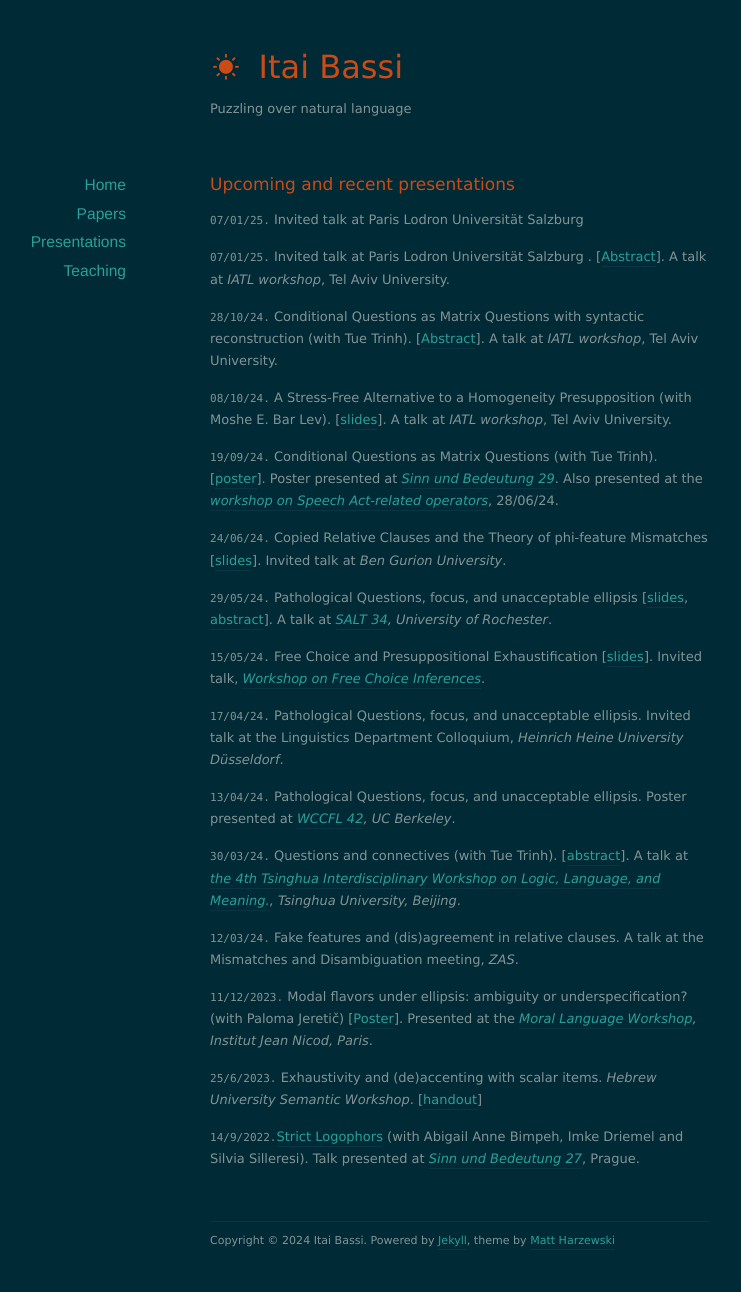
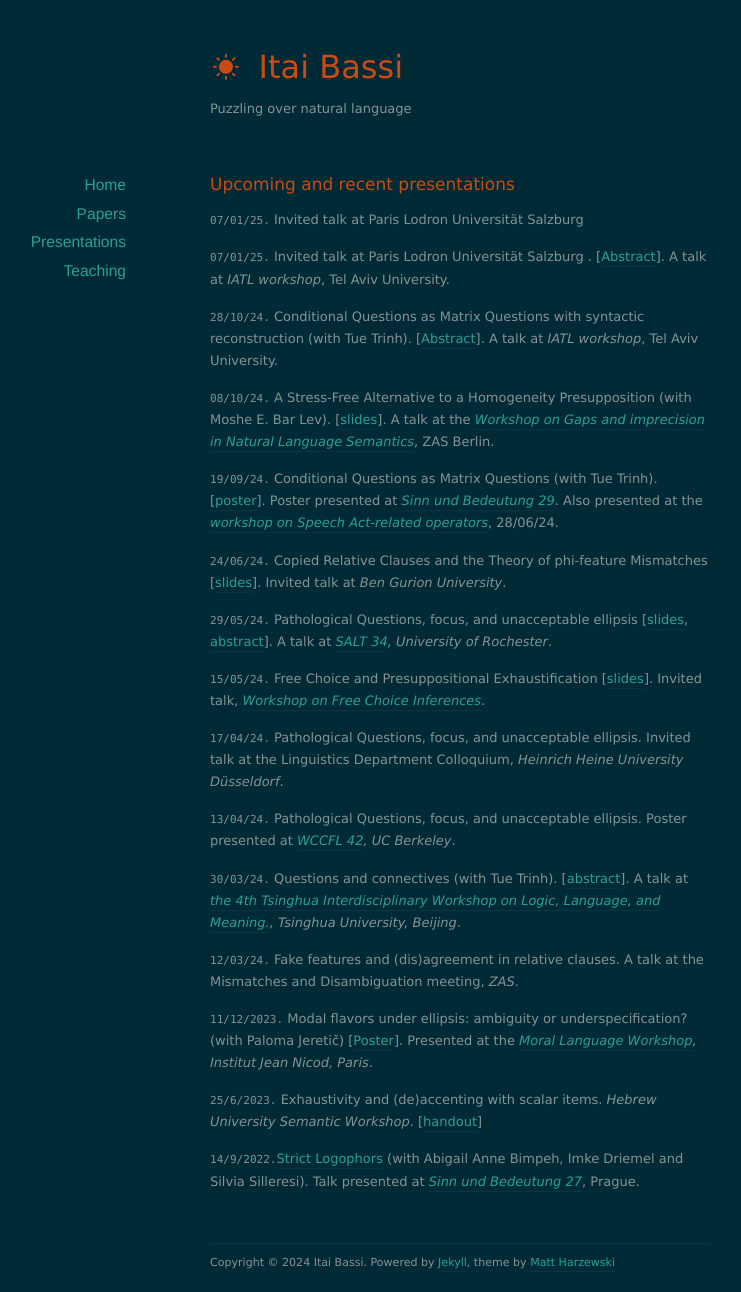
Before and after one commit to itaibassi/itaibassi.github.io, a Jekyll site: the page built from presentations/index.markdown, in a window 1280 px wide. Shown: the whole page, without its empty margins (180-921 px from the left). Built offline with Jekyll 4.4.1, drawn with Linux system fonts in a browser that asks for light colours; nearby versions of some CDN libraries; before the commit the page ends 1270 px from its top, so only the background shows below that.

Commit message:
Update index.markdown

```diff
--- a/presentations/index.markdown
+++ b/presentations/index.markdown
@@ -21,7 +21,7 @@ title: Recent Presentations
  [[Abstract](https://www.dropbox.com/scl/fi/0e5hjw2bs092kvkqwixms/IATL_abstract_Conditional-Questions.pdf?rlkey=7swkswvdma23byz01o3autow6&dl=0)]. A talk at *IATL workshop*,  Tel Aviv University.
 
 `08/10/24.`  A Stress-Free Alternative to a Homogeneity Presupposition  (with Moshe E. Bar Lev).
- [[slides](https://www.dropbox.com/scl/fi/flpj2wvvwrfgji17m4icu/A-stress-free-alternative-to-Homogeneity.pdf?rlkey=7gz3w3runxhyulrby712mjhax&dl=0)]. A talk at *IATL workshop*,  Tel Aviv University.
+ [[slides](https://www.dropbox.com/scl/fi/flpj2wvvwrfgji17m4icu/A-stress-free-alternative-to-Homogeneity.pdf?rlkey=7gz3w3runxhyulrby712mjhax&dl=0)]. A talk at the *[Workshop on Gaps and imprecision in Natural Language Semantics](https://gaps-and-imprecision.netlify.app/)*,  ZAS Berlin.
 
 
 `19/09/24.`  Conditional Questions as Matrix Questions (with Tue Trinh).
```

- **Task item**
Take every line above that includes the string "Homogeneity" and return it.

- **Task result**
 `08/10/24.`  A Stress-Free Alternative to a Homogeneity Presupposition  (with Moshe E. Bar Lev).
- [[slides](https://www.dropbox.com/scl/fi/flpj2wvvwrfgji17m4icu/A-stress-free-alternative-to-Homogeneity.pdf?rlkey=7gz3w3runxhyulrby712mjhax&dl=0)]. A talk at *IATL workshop*,  Tel Aviv University.
+ [[slides](https://www.dropbox.com/scl/fi/flpj2wvvwrfgji17m4icu/A-stress-free-alternative-to-Homogeneity.pdf?rlkey=7gz3w3runxhyulrby712mjhax&dl=0)]. A talk at the *[Workshop on Gaps and imprecision in Natural Language Semantics](https://gaps-and-imprecision.netlify.app/)*,  ZAS Berlin.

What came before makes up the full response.